A majority of Americans believe that medical cannabis dispensaries should be kept open as “essential services” amid the coronavirus pandemic, according to a new poll.
The survey asked simply: “Do you believe medical marijuana dispensaries should or should not be considered essential services?”
Fifty-three percent said the cannabis providers should be regarded as essential, 26 percent said they shouldn’t and 21 percent said they didn’t know.
As state governments across the country grapple with the COVID-19 outbreak, officials have had to make difficult decisions about which businesses are critical enough to remain open and which should be forced to temporarily shut down. In many states with legal cannabis—including California, Colorado, Illinois, Maryland, Massachusetts and New Jersey—officials have determined that medical marijuana dispensaries are, in fact, essential services that can continue to operate.
Many states have also given the “essential” designation to recreational marijuana stores, though some have enacted policies stipulating that consumers can only obtain cannabis products through curbside pickup or delivery services to encourage social distancing.
It’s a trend that has reflected the mainstreaming of marijuana in U.S. society, with governments increasingly recognizing that the medicine is valuable and that dispensaries should be treated like other necessary businesses like pharmacies.
YouGov conducted the new online poll, which involved nearly 5,400 people on Wednesday.

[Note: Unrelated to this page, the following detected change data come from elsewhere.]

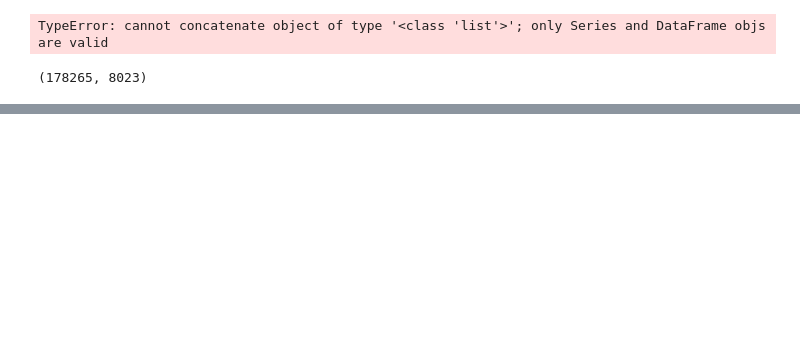
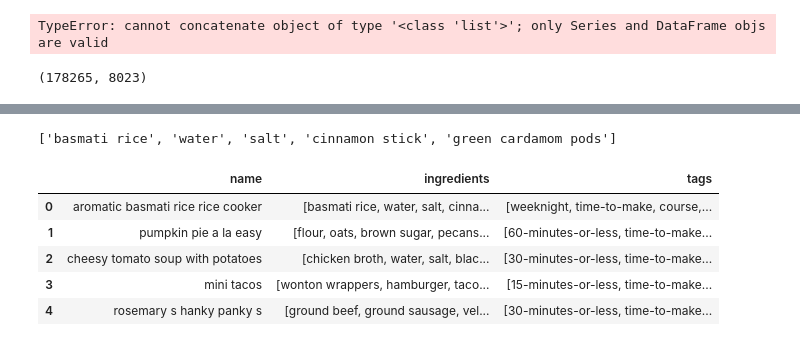
Before and after one commit to heath3conk/make-this, a Jupyter notebook: notebooks/model_recipe_database.ipynb, the cells around one changed output, grey strips where cells are left out. Drawn from its saved outputs; the diff is of its cells as text; code cells hidden in the pictures; blank space fills up the shorter version.

```diff
--- a/notebooks/model_recipe_database.ipynb
+++ b/notebooks/model_recipe_database.ipynb
@@ -155,0 +322,13 @@ flags_df.to_parquet(file_name, engine="pyarrow", compression="gzip")
+# %%
+labeled_recipes["ingredients"][0]
+# %% [output]
+['basmati rice', 'water', 'salt', 'cinnamon stick', 'green cardamom pods']
+# %%
+labeled_recipes[["name", "ingredients", "tags"]].head()
+# %% [output]
+|  | name | ingredients | tags |
+| 0 | aromatic basmati rice rice cooker | [basmati rice, water, salt, cinna... | [weeknight, time-to-make, course,... |
+| 1 | pumpkin pie a la easy | [flour, oats, brown sugar, pecans... | [60-minutes-or-less, time-to-make... |
+| 2 | cheesy tomato soup with potatoes | [chicken broth, water, salt, blac... | [30-minutes-or-less, time-to-make... |
+| 3 | mini tacos | [wonton wrappers, hamburger, taco... | [15-minutes-or-less, time-to-make... |
+| 4 | rosemary s hanky panky s | [ground beef, ground sausage, vel... | [30-minutes-or-less, time-to-make... |
```
Also changed, not shown: parts of 62 cells of this notebook, 47 other files.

A breakdown of demographics shows that, as in generally the case with cannabis reform issues, Democratic respondents were more likely (62 percent) than Republicans (43 percent) to agree that dispensaries should be considered essential services exempt from business closure requirements. Fifty-two percent of those who identify as independent said the shops should stay open for patients.
A majority of people across all age groups except those 55 and older said dispensaries are essential.
But while dispensaries in many states can continue to serve patients, COVID-19 has had a deleterious impact on drug policy reform efforts across the country.
In California, campaigns to amend the state’s cannabis program and legalize psilocybin mushrooms are suspending in-person activities and asking the state to allow for electronic signature gathering. Activists in Washington, D.C. similarly requested that officials allow alternative signature collection for a measure to decriminalize a broad range of psychedelics.
More recently, a campaign to legalize medical cannabis in Nebraska put a temporary pause on its activities in accordance with guidance from health officials. In neighboring South Dakota, activists are urging voters to consider requesting absentee ballots to ensure that measures to legalize marijuana for medical and recreational purposes are successful.
In New York, plans to legalize cannabis through the budget appear to have been derailed as the state prioritizes a coronavirus response. And in Oregon, activists working to legalize psilocybin for therapeutic purposes said their signature collection efforts have hit a snag amid the pandemic.